■ EXERCISE MATERIAL:
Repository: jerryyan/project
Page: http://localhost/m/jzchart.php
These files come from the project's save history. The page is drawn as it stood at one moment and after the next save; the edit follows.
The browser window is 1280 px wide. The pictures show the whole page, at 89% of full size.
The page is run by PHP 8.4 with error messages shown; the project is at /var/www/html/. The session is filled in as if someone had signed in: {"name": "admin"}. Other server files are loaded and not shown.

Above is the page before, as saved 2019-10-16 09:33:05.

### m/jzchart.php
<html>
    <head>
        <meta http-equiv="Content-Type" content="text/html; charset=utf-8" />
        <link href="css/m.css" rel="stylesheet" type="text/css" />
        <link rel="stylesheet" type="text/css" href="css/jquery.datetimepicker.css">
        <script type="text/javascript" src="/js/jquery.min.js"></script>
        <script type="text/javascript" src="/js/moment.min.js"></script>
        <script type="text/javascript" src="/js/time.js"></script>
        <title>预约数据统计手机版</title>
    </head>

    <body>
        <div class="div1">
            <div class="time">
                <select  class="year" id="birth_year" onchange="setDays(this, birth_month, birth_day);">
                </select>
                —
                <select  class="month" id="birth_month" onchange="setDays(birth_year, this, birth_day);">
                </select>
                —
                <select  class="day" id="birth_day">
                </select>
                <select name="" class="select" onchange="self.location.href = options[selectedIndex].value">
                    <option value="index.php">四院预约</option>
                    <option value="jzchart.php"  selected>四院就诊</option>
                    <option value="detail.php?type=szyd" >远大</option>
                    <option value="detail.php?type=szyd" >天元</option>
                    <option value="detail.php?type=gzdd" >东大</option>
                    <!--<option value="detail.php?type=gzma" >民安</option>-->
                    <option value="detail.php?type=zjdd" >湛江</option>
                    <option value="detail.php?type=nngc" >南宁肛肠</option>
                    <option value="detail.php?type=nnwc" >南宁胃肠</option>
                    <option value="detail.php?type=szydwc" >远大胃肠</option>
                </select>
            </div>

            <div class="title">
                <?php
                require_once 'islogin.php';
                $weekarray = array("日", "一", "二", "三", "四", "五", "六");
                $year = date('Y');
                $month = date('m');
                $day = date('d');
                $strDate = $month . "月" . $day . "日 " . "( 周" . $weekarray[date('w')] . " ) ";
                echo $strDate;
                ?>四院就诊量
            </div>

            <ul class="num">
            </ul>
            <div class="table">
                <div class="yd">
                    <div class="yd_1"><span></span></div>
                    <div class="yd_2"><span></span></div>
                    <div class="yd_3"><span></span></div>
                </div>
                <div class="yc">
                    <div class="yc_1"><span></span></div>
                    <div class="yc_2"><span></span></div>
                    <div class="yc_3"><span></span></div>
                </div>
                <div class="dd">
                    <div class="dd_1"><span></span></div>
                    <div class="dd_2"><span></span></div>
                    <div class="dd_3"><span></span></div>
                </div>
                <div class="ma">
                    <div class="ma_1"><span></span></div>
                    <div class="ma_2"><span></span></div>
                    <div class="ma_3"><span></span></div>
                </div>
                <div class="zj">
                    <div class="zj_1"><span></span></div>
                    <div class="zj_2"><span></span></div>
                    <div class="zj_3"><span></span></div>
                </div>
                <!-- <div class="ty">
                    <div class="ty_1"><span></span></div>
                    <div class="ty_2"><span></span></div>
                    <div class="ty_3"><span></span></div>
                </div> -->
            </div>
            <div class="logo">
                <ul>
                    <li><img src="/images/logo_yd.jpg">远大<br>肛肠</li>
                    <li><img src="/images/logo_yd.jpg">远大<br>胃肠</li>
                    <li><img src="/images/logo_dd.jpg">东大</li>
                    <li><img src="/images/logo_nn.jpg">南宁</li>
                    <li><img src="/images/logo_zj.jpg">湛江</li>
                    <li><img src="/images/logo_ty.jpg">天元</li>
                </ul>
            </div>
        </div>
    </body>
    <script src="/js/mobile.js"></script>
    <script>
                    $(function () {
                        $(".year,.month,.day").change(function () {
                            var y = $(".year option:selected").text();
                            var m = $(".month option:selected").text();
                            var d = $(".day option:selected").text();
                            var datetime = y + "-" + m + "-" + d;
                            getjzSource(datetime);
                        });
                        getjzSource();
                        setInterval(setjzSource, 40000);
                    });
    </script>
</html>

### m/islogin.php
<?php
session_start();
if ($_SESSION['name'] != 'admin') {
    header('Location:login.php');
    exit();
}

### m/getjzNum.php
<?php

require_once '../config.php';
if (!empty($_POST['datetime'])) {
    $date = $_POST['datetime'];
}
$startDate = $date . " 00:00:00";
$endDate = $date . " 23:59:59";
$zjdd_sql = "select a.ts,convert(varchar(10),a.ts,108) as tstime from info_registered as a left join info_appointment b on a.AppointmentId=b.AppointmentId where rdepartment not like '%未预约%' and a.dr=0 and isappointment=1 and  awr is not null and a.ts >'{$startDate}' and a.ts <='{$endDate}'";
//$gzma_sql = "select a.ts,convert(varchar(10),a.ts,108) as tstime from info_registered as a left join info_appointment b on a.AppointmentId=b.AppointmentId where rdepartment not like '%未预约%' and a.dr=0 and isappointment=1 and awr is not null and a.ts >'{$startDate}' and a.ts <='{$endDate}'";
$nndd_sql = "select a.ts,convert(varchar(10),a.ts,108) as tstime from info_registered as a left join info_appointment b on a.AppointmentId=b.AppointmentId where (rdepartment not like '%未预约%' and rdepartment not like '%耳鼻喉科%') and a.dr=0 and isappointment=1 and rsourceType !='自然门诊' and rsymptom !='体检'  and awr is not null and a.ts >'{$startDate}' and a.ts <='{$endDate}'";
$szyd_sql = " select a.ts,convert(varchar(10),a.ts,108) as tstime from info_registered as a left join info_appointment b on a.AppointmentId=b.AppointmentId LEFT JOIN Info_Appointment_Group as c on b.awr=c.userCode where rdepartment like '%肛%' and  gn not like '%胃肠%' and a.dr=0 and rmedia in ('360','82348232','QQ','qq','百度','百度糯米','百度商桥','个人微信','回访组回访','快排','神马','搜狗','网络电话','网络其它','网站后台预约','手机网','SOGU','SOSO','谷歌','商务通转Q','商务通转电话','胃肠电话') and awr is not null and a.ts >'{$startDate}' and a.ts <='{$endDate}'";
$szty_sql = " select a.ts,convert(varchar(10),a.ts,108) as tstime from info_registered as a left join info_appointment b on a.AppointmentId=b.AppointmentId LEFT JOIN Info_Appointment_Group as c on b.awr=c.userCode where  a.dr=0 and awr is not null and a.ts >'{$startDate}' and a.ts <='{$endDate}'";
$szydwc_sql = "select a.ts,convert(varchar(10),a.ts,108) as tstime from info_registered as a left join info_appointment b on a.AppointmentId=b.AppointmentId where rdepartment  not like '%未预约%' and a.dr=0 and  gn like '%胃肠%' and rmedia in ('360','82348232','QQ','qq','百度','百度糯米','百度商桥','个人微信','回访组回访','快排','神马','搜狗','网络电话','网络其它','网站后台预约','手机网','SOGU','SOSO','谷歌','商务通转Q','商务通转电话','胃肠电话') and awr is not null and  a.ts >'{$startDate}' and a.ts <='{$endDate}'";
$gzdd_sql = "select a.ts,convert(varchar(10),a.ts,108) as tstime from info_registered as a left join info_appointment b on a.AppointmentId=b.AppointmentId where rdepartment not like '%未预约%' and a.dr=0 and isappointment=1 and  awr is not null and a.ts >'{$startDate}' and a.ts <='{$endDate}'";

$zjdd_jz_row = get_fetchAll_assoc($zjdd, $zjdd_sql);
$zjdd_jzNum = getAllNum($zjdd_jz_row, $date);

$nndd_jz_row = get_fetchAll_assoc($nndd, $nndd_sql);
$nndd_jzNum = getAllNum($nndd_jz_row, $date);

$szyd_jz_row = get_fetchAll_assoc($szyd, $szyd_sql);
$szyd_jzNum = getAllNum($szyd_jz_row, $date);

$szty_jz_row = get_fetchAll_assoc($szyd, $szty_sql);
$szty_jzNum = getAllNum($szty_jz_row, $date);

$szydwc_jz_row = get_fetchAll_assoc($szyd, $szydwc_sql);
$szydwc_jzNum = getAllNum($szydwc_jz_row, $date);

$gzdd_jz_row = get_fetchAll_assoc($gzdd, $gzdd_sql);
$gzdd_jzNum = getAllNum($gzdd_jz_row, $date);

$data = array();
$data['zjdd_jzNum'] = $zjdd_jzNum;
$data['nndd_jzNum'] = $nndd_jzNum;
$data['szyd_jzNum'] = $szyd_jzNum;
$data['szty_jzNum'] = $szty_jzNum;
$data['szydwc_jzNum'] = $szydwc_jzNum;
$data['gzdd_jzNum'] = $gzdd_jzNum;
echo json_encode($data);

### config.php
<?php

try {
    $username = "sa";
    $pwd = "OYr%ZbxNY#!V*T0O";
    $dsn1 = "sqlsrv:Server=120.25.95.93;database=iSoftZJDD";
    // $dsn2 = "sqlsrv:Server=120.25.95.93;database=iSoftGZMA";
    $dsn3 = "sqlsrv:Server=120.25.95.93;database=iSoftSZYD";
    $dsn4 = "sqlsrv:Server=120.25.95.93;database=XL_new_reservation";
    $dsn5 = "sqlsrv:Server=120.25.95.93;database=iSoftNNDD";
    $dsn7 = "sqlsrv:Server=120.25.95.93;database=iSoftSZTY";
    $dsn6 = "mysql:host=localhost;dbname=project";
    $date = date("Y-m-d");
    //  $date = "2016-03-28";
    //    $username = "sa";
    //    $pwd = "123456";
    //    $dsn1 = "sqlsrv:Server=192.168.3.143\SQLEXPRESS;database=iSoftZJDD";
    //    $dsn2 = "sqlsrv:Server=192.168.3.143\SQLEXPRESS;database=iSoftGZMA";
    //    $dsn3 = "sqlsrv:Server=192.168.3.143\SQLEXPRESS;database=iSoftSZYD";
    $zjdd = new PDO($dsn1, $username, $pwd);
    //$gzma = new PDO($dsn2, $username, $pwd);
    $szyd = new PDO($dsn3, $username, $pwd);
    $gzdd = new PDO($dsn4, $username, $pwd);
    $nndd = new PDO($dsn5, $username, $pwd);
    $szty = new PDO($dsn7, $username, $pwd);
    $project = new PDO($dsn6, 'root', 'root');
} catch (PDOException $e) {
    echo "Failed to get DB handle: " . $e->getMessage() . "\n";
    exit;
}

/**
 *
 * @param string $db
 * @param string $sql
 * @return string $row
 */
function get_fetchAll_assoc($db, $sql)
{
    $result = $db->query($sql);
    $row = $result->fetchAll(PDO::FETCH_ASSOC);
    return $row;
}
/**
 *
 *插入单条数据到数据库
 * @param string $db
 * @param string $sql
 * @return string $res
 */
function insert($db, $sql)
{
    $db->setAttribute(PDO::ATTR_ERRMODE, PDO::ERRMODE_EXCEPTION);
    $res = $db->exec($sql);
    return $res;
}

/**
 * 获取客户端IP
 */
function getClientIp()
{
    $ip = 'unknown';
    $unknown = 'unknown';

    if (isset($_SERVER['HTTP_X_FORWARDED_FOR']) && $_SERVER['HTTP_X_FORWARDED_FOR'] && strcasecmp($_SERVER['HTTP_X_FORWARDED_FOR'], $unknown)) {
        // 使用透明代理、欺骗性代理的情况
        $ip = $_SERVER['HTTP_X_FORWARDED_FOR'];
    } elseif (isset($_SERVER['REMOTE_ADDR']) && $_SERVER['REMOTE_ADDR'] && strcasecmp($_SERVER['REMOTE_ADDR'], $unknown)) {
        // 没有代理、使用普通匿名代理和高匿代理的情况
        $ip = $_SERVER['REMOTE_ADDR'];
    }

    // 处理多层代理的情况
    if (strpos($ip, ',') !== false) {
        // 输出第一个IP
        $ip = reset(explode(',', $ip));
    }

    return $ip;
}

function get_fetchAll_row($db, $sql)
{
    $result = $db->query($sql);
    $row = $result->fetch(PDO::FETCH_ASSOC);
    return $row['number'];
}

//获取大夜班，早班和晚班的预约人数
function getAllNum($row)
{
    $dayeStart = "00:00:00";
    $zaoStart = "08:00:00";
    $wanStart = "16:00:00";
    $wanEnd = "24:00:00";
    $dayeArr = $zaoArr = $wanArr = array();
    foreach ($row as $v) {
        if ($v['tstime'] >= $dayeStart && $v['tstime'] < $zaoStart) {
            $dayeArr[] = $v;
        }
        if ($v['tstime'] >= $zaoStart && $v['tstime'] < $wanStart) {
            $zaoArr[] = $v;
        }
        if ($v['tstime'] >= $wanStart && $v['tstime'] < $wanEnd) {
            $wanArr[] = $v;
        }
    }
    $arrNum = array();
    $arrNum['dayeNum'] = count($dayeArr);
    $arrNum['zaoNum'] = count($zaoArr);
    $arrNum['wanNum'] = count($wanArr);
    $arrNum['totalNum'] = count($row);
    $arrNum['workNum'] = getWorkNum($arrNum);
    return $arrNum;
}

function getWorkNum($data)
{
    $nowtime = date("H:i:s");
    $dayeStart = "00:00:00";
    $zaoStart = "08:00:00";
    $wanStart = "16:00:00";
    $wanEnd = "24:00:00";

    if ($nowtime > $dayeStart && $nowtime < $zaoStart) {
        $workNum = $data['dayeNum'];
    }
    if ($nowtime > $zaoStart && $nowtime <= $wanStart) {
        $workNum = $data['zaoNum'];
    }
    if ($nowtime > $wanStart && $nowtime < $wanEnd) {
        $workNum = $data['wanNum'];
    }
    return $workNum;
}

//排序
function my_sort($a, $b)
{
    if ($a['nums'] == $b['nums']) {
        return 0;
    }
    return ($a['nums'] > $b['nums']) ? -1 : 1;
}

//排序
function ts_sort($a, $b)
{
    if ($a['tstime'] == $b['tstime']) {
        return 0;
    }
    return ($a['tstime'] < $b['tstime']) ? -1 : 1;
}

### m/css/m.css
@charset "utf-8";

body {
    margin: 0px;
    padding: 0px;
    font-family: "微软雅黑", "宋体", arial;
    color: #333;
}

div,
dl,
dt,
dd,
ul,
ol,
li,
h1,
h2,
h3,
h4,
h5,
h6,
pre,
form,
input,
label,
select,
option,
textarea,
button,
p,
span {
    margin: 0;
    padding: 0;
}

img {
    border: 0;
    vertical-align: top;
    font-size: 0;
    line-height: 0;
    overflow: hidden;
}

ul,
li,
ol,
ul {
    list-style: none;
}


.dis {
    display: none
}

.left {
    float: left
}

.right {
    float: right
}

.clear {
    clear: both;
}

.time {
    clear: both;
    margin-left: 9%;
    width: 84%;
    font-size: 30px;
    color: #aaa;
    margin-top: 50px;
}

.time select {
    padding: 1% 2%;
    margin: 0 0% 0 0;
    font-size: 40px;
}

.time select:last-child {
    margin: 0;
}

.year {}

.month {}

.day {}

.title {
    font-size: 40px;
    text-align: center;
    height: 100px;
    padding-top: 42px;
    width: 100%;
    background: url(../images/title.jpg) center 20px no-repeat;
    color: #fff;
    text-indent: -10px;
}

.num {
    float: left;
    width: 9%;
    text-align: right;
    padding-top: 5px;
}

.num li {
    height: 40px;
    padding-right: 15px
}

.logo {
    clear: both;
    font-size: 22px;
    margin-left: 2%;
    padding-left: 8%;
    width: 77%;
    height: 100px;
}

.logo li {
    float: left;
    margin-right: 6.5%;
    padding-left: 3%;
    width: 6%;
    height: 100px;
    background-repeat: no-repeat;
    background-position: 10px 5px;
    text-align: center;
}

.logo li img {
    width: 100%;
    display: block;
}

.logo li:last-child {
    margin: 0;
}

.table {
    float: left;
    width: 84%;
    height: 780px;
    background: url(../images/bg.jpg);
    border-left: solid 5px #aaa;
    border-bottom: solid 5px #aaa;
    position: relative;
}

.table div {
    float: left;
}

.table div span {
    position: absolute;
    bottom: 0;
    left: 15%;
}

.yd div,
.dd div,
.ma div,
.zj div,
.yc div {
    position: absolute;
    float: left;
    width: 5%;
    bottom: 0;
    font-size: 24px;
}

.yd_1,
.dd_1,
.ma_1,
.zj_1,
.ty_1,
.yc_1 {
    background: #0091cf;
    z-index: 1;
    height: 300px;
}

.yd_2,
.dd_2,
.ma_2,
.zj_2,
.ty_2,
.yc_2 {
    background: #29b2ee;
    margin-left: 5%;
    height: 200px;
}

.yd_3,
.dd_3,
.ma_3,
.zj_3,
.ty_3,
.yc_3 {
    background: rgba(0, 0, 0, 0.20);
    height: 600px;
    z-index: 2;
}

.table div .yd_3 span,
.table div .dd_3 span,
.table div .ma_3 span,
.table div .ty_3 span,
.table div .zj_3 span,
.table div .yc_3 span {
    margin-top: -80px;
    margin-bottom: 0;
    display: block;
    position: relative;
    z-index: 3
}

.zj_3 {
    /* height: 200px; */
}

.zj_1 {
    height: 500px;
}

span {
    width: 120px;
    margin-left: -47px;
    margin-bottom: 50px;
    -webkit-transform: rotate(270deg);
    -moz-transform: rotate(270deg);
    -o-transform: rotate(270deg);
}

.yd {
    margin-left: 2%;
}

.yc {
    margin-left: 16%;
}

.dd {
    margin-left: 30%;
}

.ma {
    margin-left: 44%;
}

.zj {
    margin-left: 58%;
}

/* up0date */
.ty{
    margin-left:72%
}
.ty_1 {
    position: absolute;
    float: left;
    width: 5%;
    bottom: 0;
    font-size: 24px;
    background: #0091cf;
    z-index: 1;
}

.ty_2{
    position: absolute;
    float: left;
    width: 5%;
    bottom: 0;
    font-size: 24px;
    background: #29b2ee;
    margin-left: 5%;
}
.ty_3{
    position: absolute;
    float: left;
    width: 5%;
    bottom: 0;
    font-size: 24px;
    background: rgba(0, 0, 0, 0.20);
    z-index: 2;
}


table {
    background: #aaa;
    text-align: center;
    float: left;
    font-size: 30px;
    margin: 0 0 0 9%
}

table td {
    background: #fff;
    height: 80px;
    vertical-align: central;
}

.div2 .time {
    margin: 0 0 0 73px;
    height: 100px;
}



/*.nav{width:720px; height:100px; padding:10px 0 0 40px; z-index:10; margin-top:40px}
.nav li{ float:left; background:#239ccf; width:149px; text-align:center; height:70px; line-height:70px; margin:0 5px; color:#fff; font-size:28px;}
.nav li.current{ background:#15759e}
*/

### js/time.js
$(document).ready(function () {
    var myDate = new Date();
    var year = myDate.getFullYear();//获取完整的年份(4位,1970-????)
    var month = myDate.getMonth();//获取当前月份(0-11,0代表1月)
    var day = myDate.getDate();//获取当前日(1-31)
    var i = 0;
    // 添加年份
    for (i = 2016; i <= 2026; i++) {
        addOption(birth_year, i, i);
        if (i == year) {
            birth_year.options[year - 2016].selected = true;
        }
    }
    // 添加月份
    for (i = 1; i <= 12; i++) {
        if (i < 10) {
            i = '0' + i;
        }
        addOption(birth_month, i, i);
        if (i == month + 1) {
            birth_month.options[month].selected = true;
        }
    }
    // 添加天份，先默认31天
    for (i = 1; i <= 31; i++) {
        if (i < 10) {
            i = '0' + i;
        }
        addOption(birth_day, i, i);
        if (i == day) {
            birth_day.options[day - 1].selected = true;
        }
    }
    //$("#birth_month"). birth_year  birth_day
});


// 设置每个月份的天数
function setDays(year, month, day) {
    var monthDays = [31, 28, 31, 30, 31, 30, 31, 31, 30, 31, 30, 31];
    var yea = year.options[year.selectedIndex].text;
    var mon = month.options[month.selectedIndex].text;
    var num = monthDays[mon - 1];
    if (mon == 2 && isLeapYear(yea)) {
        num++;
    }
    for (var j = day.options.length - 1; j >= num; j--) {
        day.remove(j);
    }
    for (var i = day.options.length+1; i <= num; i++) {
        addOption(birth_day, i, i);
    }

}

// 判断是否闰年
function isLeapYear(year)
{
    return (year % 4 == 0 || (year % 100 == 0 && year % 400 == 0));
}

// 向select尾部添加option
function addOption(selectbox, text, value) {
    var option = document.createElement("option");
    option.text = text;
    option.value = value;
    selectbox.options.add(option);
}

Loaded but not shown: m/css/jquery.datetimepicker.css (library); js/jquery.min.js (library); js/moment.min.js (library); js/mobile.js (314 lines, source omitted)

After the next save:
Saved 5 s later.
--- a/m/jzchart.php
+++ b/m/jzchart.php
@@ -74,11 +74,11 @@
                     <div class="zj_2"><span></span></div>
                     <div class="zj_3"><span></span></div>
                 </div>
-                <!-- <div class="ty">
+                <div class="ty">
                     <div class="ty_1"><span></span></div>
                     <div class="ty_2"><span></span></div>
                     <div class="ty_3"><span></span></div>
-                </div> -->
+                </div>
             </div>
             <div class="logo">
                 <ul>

■ TO DO:
Return only the exact lines from the opening of the records through the line that contains "The browser window", both included.

■ EXERCISE ANSWER:
Repository: jerryyan/project
Page: http://localhost/m/jzchart.php
These files come from the project's save history. The page is drawn as it stood at one moment and after the next save; the edit follows.
The browser window is 1280 px wide. The pictures show the whole page, at 89% of full size.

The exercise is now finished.